Amitriptyline is an old medicine, originally used at high doses (75-150 mg) to treat depression but now used at low dose for nerve pain. A small study published in 1997 suggested that taking a low dose (25 mg) of amitriptyline early on may help prevent post-herpetic neuralgia. We want to do a larger study to find out if using amitriptyline when the rash first appears really prevents pain later.

The only way to find this out is by doing a clinical trial. We will recruit 846 people aged 50 years or older who have been diagnosed by their GP with shingles, within 144 hours of the rash appearing. We will ask everyone to take tablets nightly for 10 weeks: half will be given amitriptyline and the other half will get placebo (or “dummy”) tablets. Neither patients nor their doctors will be able to choose which group they’re in. This will be done by a computerised process called “randomisation” – a bit like rolling a dice to decide. This way the results cannot be affected by anyone’s beliefs about amitriptyline. All other care will be the same – this includes GPs prescribing antivirals and painkillers if needed. We will use questionnaires to find out what happens to everyone over the following 12 months, especially whether they still have pain related to shingles at 3 months. If starting amitriptyline early on does help, it is a cheap medicine that would prevent prolonged, difficult to treat pain for thousands of people. However, amitriptyline commonly causes side-effects such as dizziness, dry mouth and constipation. It can also cause problems when used together with some other medications.

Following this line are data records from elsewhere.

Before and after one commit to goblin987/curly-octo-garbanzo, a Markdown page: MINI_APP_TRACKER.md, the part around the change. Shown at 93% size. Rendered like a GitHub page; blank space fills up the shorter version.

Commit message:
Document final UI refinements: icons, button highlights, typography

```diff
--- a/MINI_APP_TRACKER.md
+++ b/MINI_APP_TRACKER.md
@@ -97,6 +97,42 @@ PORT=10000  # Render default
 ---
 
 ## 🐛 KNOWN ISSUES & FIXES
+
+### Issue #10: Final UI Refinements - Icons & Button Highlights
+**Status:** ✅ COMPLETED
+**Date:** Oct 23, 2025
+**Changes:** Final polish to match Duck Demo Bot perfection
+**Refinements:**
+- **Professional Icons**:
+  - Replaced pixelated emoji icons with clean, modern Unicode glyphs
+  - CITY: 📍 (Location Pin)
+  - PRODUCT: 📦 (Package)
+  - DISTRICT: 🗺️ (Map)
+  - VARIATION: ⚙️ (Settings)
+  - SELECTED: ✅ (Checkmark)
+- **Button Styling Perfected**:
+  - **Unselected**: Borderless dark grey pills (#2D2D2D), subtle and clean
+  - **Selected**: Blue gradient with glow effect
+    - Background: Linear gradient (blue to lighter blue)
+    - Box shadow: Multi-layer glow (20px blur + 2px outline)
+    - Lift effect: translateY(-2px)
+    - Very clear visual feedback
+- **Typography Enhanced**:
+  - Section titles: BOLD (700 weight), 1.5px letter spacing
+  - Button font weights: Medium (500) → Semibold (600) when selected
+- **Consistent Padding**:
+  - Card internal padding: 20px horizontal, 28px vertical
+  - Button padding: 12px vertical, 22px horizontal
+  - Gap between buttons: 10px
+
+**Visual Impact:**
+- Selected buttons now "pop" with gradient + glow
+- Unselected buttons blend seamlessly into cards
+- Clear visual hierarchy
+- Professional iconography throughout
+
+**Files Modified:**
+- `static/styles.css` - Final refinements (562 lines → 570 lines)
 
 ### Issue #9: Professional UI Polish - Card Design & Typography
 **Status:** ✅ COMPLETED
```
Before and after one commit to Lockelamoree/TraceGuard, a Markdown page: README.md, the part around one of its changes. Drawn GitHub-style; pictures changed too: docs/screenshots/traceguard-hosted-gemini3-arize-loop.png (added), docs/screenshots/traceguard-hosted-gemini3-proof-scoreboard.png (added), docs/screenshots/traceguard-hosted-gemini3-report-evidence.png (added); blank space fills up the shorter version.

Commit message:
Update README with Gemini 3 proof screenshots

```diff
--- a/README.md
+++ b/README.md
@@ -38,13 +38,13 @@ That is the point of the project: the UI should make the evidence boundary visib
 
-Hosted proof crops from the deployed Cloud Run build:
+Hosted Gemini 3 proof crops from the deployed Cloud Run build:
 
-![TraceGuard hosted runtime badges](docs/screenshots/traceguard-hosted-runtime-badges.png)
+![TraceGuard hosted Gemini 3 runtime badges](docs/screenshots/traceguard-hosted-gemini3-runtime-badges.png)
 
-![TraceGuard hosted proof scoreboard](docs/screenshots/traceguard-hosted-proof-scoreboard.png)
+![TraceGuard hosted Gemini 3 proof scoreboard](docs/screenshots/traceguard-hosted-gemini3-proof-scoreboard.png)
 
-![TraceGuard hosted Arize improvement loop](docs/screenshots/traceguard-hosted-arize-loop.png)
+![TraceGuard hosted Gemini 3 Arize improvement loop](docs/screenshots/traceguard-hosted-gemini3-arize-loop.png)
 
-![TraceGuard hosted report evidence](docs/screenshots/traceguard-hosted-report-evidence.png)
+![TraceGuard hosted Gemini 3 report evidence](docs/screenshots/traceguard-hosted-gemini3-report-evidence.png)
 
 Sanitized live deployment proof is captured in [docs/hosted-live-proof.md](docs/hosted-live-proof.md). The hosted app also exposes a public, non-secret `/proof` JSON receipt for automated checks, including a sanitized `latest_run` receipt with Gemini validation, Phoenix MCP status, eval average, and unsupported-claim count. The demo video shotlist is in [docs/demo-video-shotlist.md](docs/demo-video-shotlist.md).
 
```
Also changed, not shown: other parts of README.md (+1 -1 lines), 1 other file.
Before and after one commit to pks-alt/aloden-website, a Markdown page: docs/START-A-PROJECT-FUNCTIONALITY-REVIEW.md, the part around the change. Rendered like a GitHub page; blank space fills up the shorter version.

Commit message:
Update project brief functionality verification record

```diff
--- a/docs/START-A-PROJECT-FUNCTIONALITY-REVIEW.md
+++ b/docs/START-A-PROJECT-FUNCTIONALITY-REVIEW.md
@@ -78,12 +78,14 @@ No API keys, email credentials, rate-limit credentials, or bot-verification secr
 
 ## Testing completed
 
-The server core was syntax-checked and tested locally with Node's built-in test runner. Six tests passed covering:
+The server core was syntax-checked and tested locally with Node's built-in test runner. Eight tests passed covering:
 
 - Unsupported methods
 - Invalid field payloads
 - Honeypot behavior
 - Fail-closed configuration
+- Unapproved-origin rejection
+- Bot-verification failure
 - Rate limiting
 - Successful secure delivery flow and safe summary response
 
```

This study is needed so we can be sure that any benefits outweigh any harms. We have met with people with experience of shingles, with one person joining us as a co-applicant. We discussed the trial with them, and they identified potential barriers to taking part, such as lack of understanding about the condition; difficulty accessing GP appointments; and wrong information online about the risks of taking amitriptyline. While some people felt that any side-effects were offset by the potential benefits, others wanted more information first. We have carefully considered and addressed these issues in the design of the trial. Patient and Public Involvement will be built into the study set-up, running and sharing of the results.

We are a group of researchers from three of the UK’s leading primary care research universities. We have expertise in pain, post-herpetic neuralgia and running clinical trials in GP surgeries on skin problems and infections. We are uniquely placed to run the trial that is needed to answer the long-standing and important question of whether early use of amitriptyline in shingles prevents long-term pain.



Study team:
University of Southampton: Co-CI Professor Hazel Everitt, Professor Felicity Bishop
University of Bristol: Professor Matthew Ridd

Staff

Lead researcher

Professor Hazel Everitt

Professor of Primary Care Research

Research interests

  • Supporting Self-management 
  • Healthcare communication
  • Development of digital interventions
Connect with Hazel

Collaborating research institutes, centres and groups

Research outputs